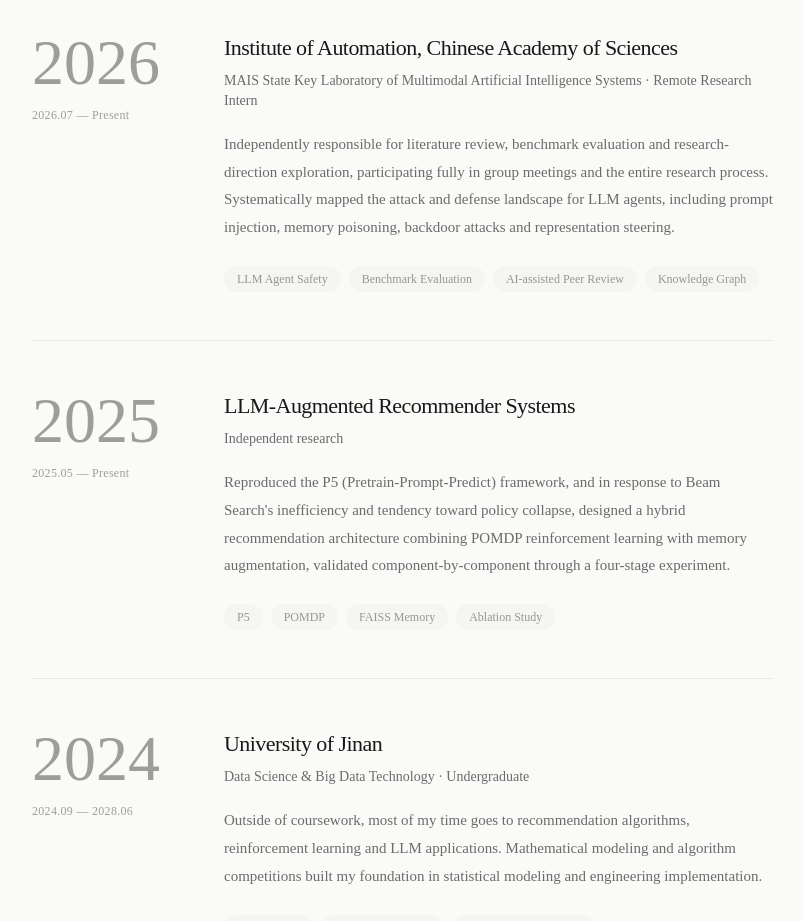
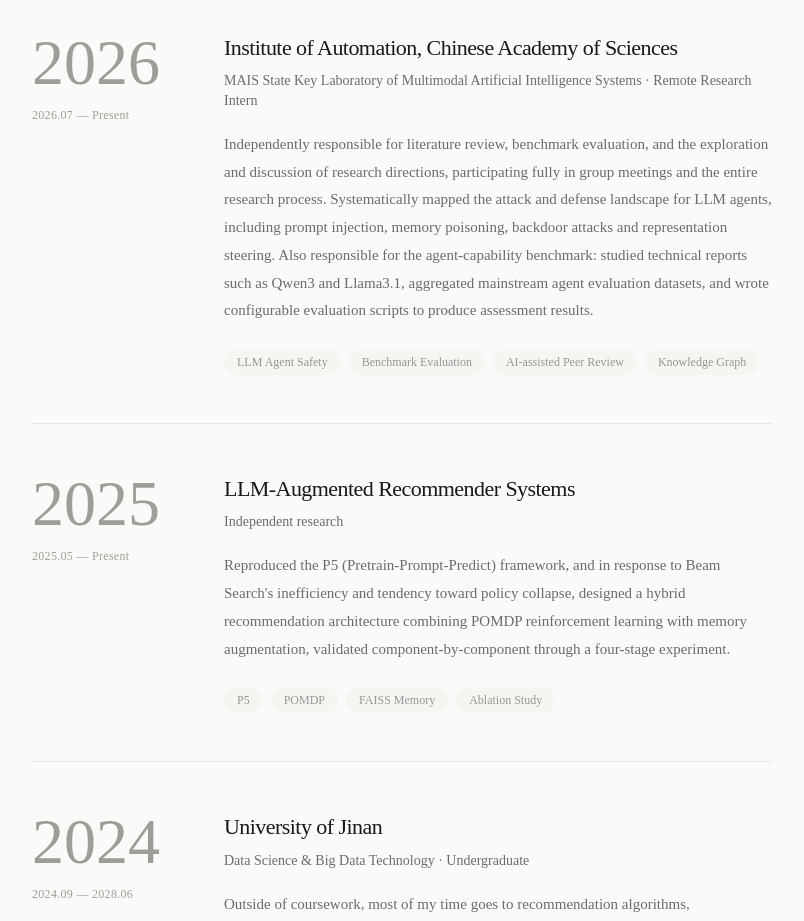
Before and after one commit to returnSGD/web-profile, a React (Vite) app: page / in a window 1280 px wide. Shown: the part 2320-3241 px from the top of the page, without its empty margins (393-1197 px from the left). Built offline with nearby package versions, Linux system fonts and the light colour scheme.

Commit message:
feat: 中科院 detail 补充 Agent 能力 Benchmark 任务与论文调研

```diff
--- a/src/data/content.ts
+++ b/src/data/content.ts
@@ -233,7 +233,7 @@
       org: 'Institute of Automation, Chinese Academy of Sciences',
       role: 'MAIS State Key Laboratory of Multimodal Artificial Intelligence Systems · Remote Research Intern',
       detail: [
-        'Independently responsible for literature review, benchmark evaluation and research-direction exploration, participating fully in group meetings and the entire research process. Systematically mapped the attack and defense landscape for LLM agents, including prompt injection, memory poisoning, backdoor attacks and representation steering.',
+        'Independently responsible for literature review, benchmark evaluation, and the exploration and discussion of research directions, participating fully in group meetings and the entire research process. Systematically mapped the attack and defense landscape for LLM agents, including prompt injection, memory poisoning, backdoor attacks and representation steering. Also responsible for the agent-capability benchmark: studied technical reports such as Qwen3 and Llama3.1, aggregated mainstream agent evaluation datasets, and wrote configurable evaluation scripts to produce assessment results.',
       ],
       keywords: ['LLM Agent Safety', 'Benchmark Evaluation', 'AI-assisted Peer Review', 'Knowledge Graph'],
     },
@@ -778,7 +778,7 @@
       org: '中国科学院自动化研究所',
       role: 'MAIS 多模态人工智能系统全国重点实验室 · 远程科研实习',
       detail: [
-        '独立承担文献调研、基准评测与研究思路探索，全程参与组会研讨与科研全流程。系统梳理 LLM Agent 的攻击与防御技术路线，包括提示注入、记忆投毒、后门攻击与表征转向。',
+        '独立承担文献调研、基准评测与研究思路的探索与讨论，全程参与组会研讨与科研全流程。系统梳理 LLM Agent 的攻击与防御技术路线，包括提示注入、记忆投毒、后门攻击与表征转向。同时负责 Agent 能力 Benchmark 任务：调研 Qwen3、Llama3.1 等技术报告，聚合主流 Agent 评测数据集，编写可配置测评脚本并产出评估结果。',
       ],
       keywords: ['LLM Agent 安全', 'Benchmark 评测', 'AI 辅助学术评审', '知识图谱'],
     },
```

********************

_EXERCISE DIRECTIONS_.
Look through the entries. Copy out each line with "exploration" in it.

_RESULT FOR THIS TASK_.
-        'Independently responsible for literature review, benchmark evaluation and research-direction exploration, participating fully in group meetings and the entire research process. Systematically mapped the attack and defense landscape for LLM agents, including prompt injection, memory poisoning, backdoor attacks and representation steering.',
+        'Independently responsible for literature review, benchmark evaluation, and the exploration and discussion of research directions, participating fully in group meetings and the entire research process. Systematically mapped the attack and defense landscape for LLM agents, including prompt injection, memory poisoning, backdoor attacks and representation steering. Also responsible for the agent-capability benchmark: studied technical reports such as Qwen3 and Llama3.1, aggregated mainstream agent evaluation datasets, and wrote configurable evaluation scripts to produce assessment results.',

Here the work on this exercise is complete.